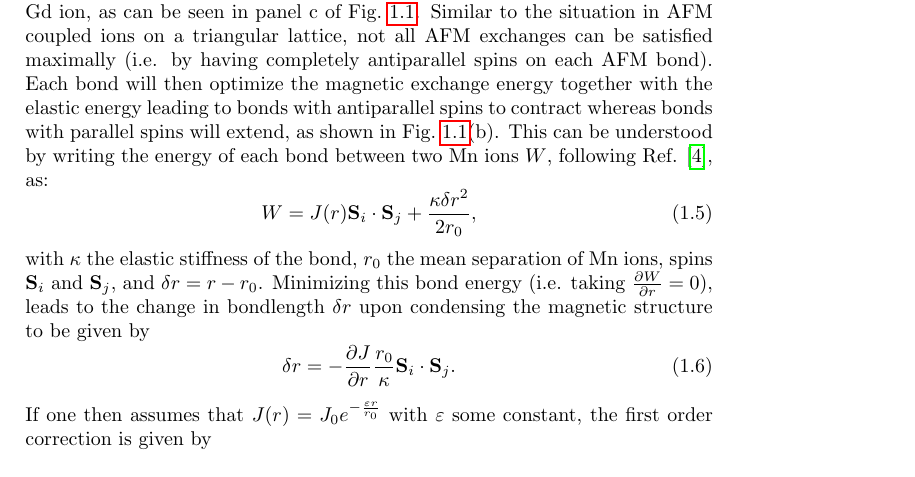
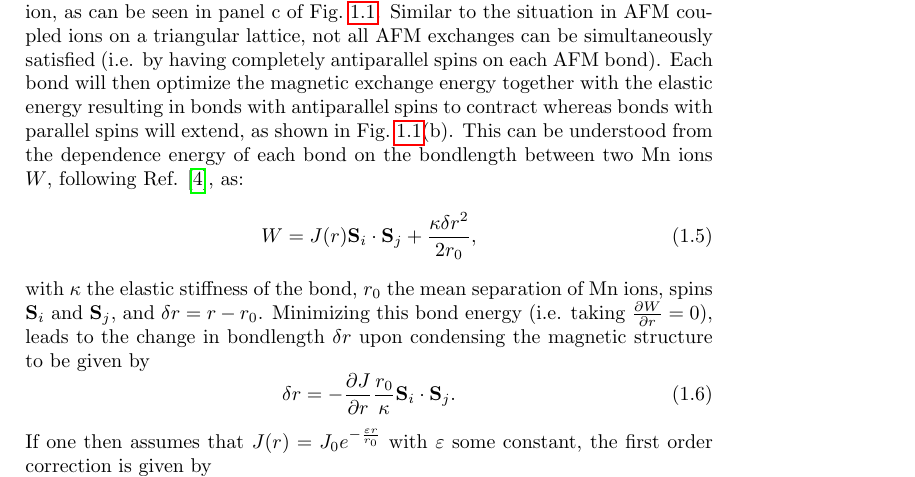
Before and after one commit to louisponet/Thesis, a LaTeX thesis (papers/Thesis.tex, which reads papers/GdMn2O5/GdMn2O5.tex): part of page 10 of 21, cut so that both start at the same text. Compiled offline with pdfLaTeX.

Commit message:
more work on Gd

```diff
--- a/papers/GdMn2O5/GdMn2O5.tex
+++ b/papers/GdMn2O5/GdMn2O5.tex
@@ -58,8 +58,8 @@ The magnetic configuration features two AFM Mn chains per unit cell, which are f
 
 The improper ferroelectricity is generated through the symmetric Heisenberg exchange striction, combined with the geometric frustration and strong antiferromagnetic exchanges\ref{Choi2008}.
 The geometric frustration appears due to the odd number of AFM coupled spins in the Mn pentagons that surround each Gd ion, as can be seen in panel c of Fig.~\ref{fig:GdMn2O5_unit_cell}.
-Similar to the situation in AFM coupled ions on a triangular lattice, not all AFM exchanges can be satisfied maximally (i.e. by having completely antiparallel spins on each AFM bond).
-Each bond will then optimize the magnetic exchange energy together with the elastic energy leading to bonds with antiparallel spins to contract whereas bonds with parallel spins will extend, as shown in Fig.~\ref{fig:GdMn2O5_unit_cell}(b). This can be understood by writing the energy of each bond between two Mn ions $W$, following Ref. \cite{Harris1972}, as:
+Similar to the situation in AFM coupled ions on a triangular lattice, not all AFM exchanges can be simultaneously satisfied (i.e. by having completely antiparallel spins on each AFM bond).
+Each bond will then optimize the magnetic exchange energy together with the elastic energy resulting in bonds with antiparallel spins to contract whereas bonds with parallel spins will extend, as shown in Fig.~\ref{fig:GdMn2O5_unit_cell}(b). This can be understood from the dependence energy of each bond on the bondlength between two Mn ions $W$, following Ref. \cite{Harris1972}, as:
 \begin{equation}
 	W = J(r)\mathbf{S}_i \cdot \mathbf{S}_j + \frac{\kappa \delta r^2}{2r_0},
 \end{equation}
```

========================

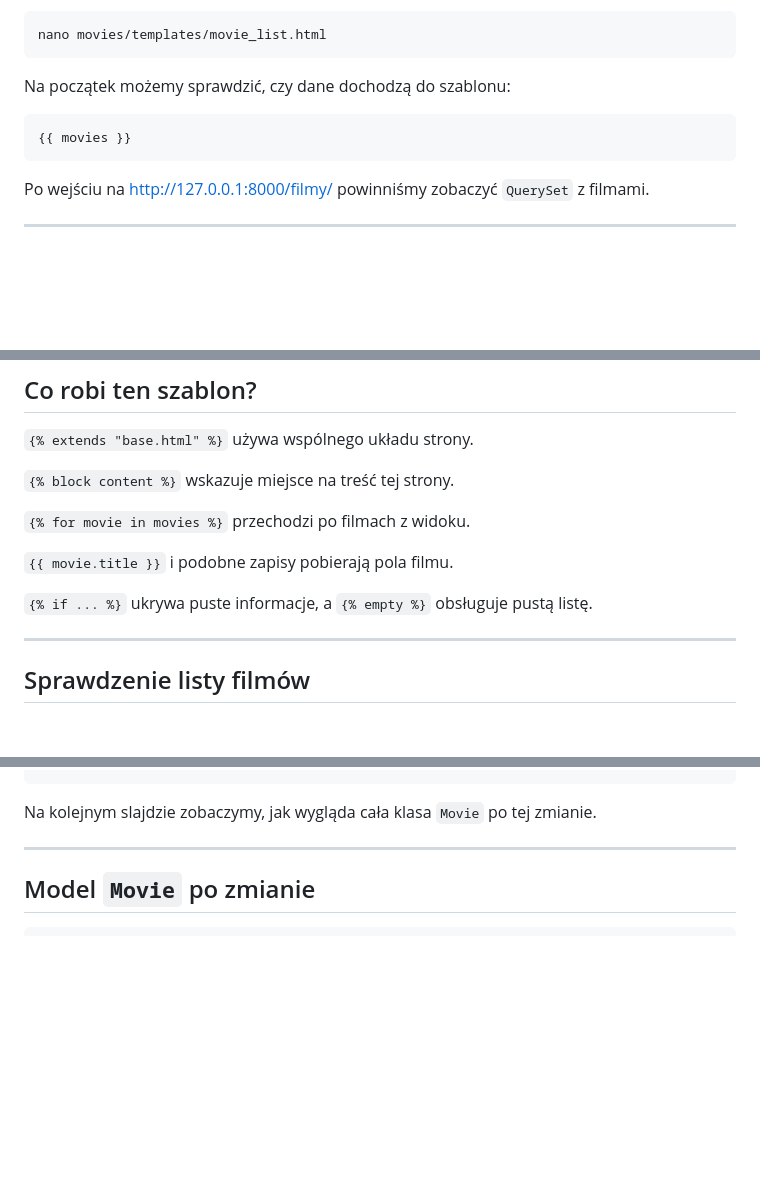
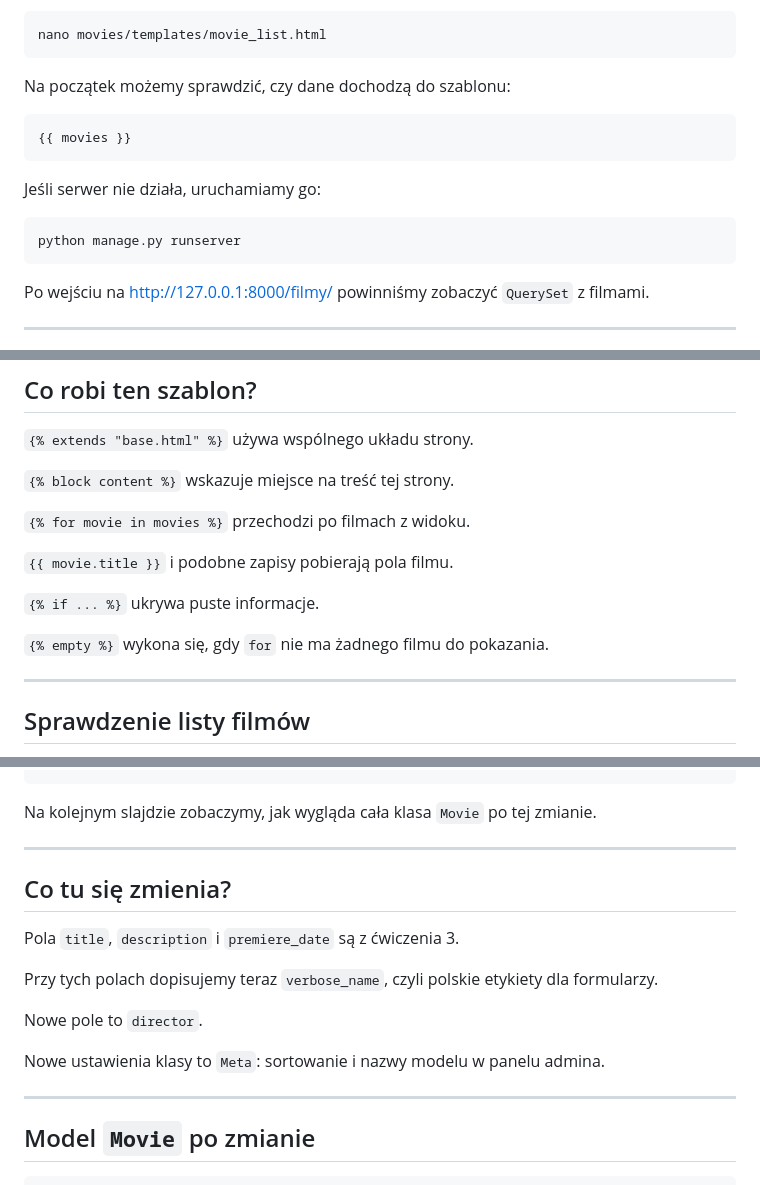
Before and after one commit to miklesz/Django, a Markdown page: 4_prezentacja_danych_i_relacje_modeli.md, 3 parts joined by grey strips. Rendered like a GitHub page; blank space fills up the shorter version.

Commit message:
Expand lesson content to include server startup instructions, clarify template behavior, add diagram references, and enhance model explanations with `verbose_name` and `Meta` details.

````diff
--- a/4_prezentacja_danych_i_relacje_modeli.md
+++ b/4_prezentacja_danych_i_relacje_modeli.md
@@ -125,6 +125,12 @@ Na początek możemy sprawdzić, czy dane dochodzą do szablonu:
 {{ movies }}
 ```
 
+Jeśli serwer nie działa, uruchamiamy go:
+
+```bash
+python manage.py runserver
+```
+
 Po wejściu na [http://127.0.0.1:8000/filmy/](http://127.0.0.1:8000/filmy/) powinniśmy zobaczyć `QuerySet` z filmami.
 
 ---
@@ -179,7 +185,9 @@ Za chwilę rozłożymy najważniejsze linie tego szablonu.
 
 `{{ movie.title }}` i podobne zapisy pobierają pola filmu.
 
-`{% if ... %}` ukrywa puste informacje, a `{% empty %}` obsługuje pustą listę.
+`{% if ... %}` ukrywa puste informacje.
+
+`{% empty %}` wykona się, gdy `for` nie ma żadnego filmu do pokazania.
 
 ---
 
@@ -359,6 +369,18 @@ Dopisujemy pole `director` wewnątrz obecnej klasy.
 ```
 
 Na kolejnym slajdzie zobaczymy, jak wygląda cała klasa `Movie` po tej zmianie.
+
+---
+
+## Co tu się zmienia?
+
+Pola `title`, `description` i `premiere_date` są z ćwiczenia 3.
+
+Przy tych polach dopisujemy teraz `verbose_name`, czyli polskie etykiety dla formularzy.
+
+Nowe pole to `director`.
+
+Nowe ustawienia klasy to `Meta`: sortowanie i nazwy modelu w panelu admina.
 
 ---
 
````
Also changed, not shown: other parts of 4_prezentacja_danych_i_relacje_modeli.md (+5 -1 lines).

========================

Work request — Go through the records above and copy each line where "energy" is found.

Written response —
-Each bond will then optimize the magnetic exchange energy together with the elastic energy leading to bonds with antiparallel spins to contract whereas bonds with parallel spins will extend, as shown in Fig.~\ref{fig:GdMn2O5_unit_cell}(b). This can be understood by writing the energy of each bond between two Mn ions $W$, following Ref. \cite{Harris1972}, as:
+Each bond will then optimize the magnetic exchange energy together with the elastic energy resulting in bonds with antiparallel spins to contract whereas bonds with parallel spins will extend, as shown in Fig.~\ref{fig:GdMn2O5_unit_cell}(b). This can be understood from the dependence energy of each bond on the bondlength between two Mn ions $W$, following Ref. \cite{Harris1972}, as:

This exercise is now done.